In addition, "although the record demonstrates that such interference allegations are without merit, in the interest of moving forward, Globalstar asks the Commission to adopt rules expeditiously for low-power terrestrial operations at 2483.5-2495 MHz,” the company said in the 7-page filing.

A company spokeswoman told FierceWirelessTech that the company had no further comment. The company said in the filing that it plans to use its 11.5 MHz of  licensed spectrum at 2483.5-2495 MHz for low-power operations that support traditional mobile broadband services, including a variety of voice, data and text applications.

“We are still evaluating whether Globalstar’s new proposal resolves our interference concerns or raises new ones,” said Mark Powell, executive director, Bluetooth SIG, in a statement to FierceWirelessTech today. “The new Globalstar proposal also appears to not require any special rules just for Globalstar regarding their use of the ISM spectrum, in which case our fairness concerns will be addressed.”

The NPRM was created in 2013 and Globalstar spent considerable time since then trying to prove that its proposal would not interfere with Bluetooth or Wi-Fi but would benefit schools and libraries by relieving Wi-Fi congestion.
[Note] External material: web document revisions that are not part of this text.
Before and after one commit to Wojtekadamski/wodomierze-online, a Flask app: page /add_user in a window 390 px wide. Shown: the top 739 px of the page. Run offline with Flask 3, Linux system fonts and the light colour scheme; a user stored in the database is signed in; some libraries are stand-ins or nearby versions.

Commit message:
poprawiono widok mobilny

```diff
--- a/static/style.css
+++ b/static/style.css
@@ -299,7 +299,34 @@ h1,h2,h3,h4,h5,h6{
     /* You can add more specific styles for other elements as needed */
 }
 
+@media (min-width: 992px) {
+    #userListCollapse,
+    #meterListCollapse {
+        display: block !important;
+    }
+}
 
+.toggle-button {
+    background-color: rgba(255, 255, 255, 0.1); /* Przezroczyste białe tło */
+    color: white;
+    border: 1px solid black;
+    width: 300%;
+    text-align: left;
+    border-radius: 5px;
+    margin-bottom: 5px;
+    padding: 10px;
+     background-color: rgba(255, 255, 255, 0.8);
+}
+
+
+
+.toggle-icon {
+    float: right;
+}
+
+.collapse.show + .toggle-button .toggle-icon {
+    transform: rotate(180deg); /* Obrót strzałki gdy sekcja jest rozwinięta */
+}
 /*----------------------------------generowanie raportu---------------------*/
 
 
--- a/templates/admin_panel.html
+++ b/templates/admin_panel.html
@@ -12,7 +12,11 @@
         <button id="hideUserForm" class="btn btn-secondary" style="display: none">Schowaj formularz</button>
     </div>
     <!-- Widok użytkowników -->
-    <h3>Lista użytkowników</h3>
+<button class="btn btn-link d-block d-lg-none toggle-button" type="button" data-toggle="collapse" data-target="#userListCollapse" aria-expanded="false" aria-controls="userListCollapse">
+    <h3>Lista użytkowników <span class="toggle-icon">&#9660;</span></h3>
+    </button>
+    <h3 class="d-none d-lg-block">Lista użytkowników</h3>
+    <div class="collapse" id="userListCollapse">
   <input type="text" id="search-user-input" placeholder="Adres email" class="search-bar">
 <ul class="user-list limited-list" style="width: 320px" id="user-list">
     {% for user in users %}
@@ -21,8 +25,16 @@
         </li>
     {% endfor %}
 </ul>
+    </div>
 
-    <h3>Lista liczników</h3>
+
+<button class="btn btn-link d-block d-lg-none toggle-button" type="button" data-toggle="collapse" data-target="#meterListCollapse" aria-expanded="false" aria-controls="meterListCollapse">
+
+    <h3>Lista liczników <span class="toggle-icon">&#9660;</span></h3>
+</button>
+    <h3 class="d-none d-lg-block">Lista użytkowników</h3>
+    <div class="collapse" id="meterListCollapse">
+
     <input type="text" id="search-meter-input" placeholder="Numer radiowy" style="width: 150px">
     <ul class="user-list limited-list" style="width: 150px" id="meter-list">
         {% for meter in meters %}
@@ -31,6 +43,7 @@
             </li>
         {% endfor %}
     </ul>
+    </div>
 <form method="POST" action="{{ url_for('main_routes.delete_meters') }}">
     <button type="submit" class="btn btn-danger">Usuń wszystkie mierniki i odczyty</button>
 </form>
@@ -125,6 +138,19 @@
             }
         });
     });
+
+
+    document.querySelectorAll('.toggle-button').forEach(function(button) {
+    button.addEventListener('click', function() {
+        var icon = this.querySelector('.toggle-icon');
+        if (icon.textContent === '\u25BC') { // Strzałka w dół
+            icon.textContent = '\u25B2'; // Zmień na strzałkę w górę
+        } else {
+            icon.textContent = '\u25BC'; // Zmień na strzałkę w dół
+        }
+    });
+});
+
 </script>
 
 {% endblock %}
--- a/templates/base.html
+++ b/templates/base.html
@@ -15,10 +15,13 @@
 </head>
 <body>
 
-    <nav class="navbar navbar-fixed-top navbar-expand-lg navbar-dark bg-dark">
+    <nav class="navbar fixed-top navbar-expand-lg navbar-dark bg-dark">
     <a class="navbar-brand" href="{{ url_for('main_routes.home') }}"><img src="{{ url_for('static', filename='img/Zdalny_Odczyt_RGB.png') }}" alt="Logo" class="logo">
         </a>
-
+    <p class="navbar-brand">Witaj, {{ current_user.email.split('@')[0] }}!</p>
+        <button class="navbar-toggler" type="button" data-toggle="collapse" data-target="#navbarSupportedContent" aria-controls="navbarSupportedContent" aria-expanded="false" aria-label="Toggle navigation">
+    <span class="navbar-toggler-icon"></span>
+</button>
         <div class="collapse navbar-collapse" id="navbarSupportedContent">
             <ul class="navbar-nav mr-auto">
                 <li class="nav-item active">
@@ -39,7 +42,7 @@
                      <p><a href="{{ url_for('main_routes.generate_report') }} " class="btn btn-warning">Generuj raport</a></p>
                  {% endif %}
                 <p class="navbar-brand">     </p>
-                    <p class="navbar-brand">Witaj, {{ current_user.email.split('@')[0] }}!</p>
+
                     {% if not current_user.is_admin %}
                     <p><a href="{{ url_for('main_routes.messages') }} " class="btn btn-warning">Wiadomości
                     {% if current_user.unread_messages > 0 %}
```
Just last month, Globalstar submitted a lengthy response to Microsoft’s claims that Globalstar’s proposed use of the Terrestrial Low Power Service (TLPS) at 2473-2495 MHz would have a detrimental impact on Xbox 360S game systems.

RELATED: FCC circulates order on Globalstar's TLPS proposal

In May, the FCC informed Globalstar that an order on its proposal had been circulated and was pending action by the full commission. The company had the support of FCC Chairman Tom Wheeler, but as recently as last month, Republican Commissioner Michael O’Rielly said he was still undecided.

RELATED: Globalstar TLPS proposal still in limbo at FCC

Globalstar now believes its plan should go ahead without opposition. “Nearly every opponent of the Commission’s NPRM focused on Globalstar’s low power terrestrial operations in the unlicensed 10.5 megahertz of Channel 14 (2473-2483.5 MHz),” the company said in its Nov. 9 filing. “Globalstar’s revised proposal addresses those objections by narrowing the relief it seeks to its own licensed spectrum … with Globalstar’s low-power terrestrial operations entirely in its licensed MSS spectrum at 2483.5-2495 MHz, opponents clearly cannot assert that Globalstar would have ‘preferential’ access to unlicensed ISM spectrum.”